### Data for review ###

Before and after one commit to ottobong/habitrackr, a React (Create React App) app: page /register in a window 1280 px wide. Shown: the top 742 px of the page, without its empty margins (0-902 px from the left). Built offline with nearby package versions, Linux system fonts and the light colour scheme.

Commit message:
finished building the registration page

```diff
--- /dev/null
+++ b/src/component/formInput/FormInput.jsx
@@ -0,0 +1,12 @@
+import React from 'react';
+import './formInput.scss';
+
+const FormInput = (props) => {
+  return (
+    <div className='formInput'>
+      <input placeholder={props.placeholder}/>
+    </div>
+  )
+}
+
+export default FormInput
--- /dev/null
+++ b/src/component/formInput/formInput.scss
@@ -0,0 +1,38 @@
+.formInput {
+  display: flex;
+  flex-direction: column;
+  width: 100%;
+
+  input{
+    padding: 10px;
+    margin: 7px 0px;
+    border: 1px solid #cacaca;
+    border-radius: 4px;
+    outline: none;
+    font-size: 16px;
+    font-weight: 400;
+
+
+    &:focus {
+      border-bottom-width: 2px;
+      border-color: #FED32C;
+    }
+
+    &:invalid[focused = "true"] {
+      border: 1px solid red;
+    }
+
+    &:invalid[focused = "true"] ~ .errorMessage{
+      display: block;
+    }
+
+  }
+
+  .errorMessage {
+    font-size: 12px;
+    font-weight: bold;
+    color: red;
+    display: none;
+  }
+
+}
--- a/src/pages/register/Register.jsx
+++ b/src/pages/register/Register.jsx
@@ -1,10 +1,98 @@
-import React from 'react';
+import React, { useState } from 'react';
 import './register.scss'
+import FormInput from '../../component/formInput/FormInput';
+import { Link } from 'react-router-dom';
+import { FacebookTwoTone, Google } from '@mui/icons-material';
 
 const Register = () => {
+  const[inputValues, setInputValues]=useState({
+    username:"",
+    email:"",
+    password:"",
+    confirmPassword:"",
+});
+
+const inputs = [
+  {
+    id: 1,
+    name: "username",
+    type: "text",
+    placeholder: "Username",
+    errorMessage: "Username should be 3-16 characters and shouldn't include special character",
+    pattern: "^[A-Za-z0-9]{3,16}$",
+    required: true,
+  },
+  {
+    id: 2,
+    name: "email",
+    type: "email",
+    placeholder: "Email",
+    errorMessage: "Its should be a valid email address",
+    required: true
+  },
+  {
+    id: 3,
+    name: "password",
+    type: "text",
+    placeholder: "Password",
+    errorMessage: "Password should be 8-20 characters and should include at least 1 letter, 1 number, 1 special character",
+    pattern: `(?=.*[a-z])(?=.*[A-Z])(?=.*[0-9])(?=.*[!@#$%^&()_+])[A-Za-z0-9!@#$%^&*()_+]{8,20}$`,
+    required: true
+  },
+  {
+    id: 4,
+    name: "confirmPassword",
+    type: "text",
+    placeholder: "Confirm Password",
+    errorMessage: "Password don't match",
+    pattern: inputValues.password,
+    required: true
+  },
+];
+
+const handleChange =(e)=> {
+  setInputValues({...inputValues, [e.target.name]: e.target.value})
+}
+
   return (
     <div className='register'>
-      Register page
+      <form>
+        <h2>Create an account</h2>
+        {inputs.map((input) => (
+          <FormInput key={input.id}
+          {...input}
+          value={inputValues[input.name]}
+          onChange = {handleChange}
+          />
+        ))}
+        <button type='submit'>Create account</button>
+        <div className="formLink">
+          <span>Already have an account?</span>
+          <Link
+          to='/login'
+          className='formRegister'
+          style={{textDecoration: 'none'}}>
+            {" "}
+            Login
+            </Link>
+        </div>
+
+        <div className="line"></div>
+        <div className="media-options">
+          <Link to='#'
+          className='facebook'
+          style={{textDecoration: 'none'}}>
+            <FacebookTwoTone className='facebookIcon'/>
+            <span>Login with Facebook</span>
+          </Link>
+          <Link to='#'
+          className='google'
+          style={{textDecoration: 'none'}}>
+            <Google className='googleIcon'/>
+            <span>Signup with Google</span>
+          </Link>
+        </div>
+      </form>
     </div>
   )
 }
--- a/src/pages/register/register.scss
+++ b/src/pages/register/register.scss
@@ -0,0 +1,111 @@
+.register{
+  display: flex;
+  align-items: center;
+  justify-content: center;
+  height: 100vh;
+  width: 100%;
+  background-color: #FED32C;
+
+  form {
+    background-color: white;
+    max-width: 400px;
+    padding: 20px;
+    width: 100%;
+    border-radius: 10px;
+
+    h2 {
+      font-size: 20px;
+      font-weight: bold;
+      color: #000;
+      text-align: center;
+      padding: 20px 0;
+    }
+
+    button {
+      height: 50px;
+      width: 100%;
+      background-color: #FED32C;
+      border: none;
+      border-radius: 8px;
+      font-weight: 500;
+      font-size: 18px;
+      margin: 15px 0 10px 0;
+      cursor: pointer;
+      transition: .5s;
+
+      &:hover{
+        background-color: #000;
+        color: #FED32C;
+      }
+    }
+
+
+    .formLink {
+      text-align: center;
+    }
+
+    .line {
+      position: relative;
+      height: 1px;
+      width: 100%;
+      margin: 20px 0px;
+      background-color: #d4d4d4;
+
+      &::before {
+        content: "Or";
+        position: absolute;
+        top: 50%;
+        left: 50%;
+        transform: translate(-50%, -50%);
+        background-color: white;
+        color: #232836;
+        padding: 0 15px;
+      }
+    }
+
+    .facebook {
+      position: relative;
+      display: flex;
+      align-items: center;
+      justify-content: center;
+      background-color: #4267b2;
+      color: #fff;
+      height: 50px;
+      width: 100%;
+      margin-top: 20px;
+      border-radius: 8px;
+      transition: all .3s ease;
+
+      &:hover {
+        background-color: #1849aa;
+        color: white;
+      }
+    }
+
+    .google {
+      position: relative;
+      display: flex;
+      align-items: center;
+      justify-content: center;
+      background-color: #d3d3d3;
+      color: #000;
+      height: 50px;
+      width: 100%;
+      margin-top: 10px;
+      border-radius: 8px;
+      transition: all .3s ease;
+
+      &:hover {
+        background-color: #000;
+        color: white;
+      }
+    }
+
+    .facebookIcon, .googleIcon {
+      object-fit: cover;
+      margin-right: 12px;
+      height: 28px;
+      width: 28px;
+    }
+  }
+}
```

###

_What is needed_
Pull out every line in the data above that has the word "import".

_Exercise answer_
+import React from 'react';
+import './formInput.scss';
-import React from 'react';
+import React, { useState } from 'react';
 import './register.scss'
+import FormInput from '../../component/formInput/FormInput';
+import { Link } from 'react-router-dom';
+import { FacebookTwoTone, Google } from '@mui/icons-material';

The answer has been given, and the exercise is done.